Morris Lubricants brand ambassador Lydia Walmsley talks about her career, hopes for the future and how much her work with the oil and lubricants specialist means to her.
Motorsport can provide a challenging environment for young drivers. However, for Lydia Walmsley, competing in the Mini Challenge championship is made easier thanks to her partnership with Morris Lubricants.
The company is supporting Lydia as she looks to progress through the ranks of British racing, a journey that the 17-year-old started just ten years ago.
I was always into dance when I was younger,” Lydia recalls. “It was at the age of seven or eight that I started showing an interest in motorsport. My dad raced since before I was born, competing on oval tracks and winning championships, so I’d been around racing for so long.
I think it was meant to be if I’m honest because I was surrounded by it all the time. My Dad said he would get me into a go-kart, so we went to Buckmore Park, and that’s how my journey started.”
And start it did. Lydia completed the Bambino training course before starting to race at her local indoor track in Ipswich when she was eight. “I did that for a year, becoming vice-champion and losing the title by a point, which was gutting!”
Karts to cars
From there it was on to outdoor karting at Ellough Park, before starting in cars when she was just 14, in the Junior Saloon Car Championship (JSCC). “There are very few junior championships, so we chose the JSCC,” Lydia comments. “Then the Mini Challenge seemed like a good step for us. You can start senior racing when you are 16, so as soon as I was, I moved up into the Mini Challenge. We chose it as it was quite similar to the Citroen Saxo that I raced in the JSCC – both front wheel drive. The only real change was the slick tyres that we now race on in the Mini Challenge, but we thought that there was such a great route as there are so many different stepping stones from the series.”

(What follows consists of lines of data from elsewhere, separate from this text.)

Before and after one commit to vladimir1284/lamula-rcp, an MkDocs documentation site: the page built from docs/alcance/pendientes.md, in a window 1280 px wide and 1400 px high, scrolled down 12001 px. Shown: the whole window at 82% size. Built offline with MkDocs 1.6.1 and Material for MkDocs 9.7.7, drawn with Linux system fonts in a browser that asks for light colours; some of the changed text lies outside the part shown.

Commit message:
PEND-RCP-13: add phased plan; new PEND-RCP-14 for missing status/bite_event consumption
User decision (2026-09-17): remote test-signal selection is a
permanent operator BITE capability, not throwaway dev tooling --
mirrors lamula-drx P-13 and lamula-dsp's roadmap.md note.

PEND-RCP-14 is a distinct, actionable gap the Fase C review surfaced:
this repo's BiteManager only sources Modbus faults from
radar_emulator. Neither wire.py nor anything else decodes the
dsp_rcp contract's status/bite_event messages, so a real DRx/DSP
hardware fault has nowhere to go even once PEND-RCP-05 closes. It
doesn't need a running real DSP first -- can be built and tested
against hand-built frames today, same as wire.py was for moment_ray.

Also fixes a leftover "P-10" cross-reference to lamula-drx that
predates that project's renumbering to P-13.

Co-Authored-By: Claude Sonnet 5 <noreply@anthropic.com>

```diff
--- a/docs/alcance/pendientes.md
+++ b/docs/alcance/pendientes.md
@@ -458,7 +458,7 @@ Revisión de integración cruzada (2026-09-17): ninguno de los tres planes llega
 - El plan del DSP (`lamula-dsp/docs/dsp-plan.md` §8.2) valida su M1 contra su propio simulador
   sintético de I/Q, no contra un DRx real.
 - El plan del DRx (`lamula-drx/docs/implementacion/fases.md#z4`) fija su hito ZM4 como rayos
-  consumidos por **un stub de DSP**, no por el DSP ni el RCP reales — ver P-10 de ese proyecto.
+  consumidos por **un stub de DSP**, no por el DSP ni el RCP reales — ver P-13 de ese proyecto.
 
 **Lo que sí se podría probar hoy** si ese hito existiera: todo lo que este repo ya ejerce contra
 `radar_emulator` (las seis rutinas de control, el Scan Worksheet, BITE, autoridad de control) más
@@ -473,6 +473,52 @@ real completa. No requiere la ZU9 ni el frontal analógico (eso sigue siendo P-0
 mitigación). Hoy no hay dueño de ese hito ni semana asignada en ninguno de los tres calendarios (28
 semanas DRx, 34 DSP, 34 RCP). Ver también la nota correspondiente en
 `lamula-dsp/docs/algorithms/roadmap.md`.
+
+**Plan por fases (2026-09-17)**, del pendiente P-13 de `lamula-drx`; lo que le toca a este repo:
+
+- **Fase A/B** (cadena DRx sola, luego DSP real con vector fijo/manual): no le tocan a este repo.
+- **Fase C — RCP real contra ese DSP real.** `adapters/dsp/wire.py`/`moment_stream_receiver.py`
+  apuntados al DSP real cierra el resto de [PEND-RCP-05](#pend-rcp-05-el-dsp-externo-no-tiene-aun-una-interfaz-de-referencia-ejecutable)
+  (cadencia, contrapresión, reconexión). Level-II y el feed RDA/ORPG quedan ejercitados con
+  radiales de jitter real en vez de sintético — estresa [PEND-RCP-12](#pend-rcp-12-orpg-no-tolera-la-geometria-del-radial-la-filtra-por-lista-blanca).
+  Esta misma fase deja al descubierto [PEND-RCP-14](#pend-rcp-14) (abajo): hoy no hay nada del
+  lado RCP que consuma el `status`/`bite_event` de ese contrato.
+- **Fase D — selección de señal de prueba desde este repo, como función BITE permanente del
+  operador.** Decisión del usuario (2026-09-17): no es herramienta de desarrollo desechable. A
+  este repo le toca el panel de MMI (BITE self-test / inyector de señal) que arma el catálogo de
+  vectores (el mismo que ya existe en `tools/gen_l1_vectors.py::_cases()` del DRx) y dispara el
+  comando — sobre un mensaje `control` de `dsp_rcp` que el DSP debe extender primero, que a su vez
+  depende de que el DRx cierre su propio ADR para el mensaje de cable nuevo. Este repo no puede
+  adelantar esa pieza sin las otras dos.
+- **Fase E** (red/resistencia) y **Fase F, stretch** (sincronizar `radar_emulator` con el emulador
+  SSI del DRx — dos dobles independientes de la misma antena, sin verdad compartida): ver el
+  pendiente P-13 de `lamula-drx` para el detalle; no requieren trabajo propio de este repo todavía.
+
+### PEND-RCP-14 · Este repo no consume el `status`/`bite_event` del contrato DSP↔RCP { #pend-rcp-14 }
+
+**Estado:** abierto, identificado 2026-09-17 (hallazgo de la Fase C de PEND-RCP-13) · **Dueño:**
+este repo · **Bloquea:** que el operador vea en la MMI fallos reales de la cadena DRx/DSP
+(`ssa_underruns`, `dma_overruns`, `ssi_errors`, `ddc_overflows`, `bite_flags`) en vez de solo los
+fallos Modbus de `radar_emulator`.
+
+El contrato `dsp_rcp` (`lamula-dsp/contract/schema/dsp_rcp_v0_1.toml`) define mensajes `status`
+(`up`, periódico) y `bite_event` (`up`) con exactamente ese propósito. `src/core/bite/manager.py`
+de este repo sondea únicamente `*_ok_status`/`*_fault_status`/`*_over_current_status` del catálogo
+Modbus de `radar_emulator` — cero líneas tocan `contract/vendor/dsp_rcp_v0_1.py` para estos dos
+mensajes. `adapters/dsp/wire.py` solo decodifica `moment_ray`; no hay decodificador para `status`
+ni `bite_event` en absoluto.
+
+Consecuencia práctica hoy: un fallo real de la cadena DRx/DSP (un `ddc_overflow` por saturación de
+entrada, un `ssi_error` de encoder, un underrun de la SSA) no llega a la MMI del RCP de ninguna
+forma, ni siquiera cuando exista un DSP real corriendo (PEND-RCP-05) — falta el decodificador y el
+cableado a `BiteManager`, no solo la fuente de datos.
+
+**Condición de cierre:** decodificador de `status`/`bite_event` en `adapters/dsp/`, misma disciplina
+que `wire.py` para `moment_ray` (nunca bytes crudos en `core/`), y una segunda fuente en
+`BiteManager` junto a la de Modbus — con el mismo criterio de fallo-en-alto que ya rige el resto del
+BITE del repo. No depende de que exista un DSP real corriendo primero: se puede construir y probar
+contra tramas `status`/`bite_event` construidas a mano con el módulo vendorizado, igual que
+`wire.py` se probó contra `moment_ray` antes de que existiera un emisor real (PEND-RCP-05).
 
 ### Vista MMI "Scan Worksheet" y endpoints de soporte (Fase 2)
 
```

Lydia currently races in the Cooper Pro class, with the John Cooper Works (JCW) Class the next step.
Lydia’s ambitions do not stop there: “I’d love to be racing in the British Touring Car Championship (BTCC),” she mentions when asked what her future might hold. “I’ve been watching it since I was a very young girl and the racing seems so close. I’d also like to do things like presenting on the television and get my instructors licence as well, so I can teach others on the track. But if I’m racing, I want it to be in the BTCC.
“The championship goes to all the tracks in the UK, and I’m familiar with them. Plus, it’s the top tier of British motorsport, and the racing is so close. It seems like such a fantastic atmosphere, so it’s something I’d love to be a part of.”
This year, Exeler8 Motorsport, the company that builds and runs the Mini Challenge championships, has also built a BTCC challenger. Champions from the Cooper Pro and JCW series will win the opportunity to test the car at the end of the season.
To get to the BTCC takes experience and knowledge, something Lydia is gaining in her time racing in the Cooper Pro series.
“Last year was such a big learning curve, not just for me but for my team as well. They’ve learnt a lot about the car set-up especially. Even though the Mini was fairly similar to the Saxo I’ve raced before, there is still a lot to learn on the mechanical side of things. I’ve learnt more about car handling.”
Mistakes also contribute to experience, and perhaps Lydia’s biggest lesson came at Cadwell Park last year. “I rolled the car there, in the qualifying round,” she reflects. “It wasn’t the first time I have done that, it happened in the JSCC, and the accident at Cadwell wasn’t as big. But it did damage the car significantly – we couldn’t take part in the race, and repairs were only finished on the morning we left for the next event!”
Accidents like this have not knocked Lydia. “Missing the race due to that incident made me even more determined to do well in the next round,” she says. “I’m sure I’ll be learning more in 2019, but I do think last year has put us in a good place for a really good season.”
It is this determination that has seen Lydia appointed as a brand ambassador for Morris Lubricants. Approaching them at the Autosport International show a few years ago, the Lubricants specialist now features heavily on the Mini Lydia races on tracks around the UK.
Morris Lubricants have been amazing; they are so supportive. They are such a big company as well, and it is fantastic to be associated with them. I appreciate their support. I’ve only been with them for a year, but in that time, they’ve done so much for me, and they seem really interested in motorsport as well, which is fantastic.
“We had the Mini on their stand at Autosport International in 2019, and we’ve wrapped it this year, so the name appears across the side of the car, a great advertising space.
“A lot of what I do is advertising their products. We use their lubricants in our car, and they allow us to perform excellently and without fault. We do a lot of social media for them, as we do for all our sponsors, but Morris Lubricants have got so many fantastic products for all different types of vehicle. So, it’s good to be able to promote their brand.”
Morris Lubricants to are pleased with the work Lydia does for them, and happy to see her gaining more experience as she looks to progress through the motorsport ranks.
“Lydia has been a shining example to all young motorists who want to achieve. She works tirelessly not only on the track but as an ambassador for Morris Lubricants as well, which is why we are delighted to continue working with her,” says Andrew Simms, Marketing Executive.
“As a young lady that not only has her racing to think about but also her education as well it is great to see such dedication and focus when others might falter.”
This year Lydia is hoping to be challenging at the front in the Cooper Pro Championship, having achieved a 9th place overall in her debut year. “There’s a lot of new people this year joining the championship, so it’s difficult to judge how competitive we will be next to everyone else, but I think our last year has put us in great steed for this season. I want to be on the podium and right at the front,” she says.
The young racer also hopes to be an inspiration for others, especially women, who are looking for a career in motorsport. “There is not a lot of women in motorsport especially so perhaps if I can show that a woman can get to the top doing both the driving and other aspects then that would be great. It’s fantastic to see so many women starting to come through but it’s not enough, to be honest, and I think sometimes people don’t think they can get into motorsport, and don’t know how. So, if they can see someone doing it and doing it well then that would be great.”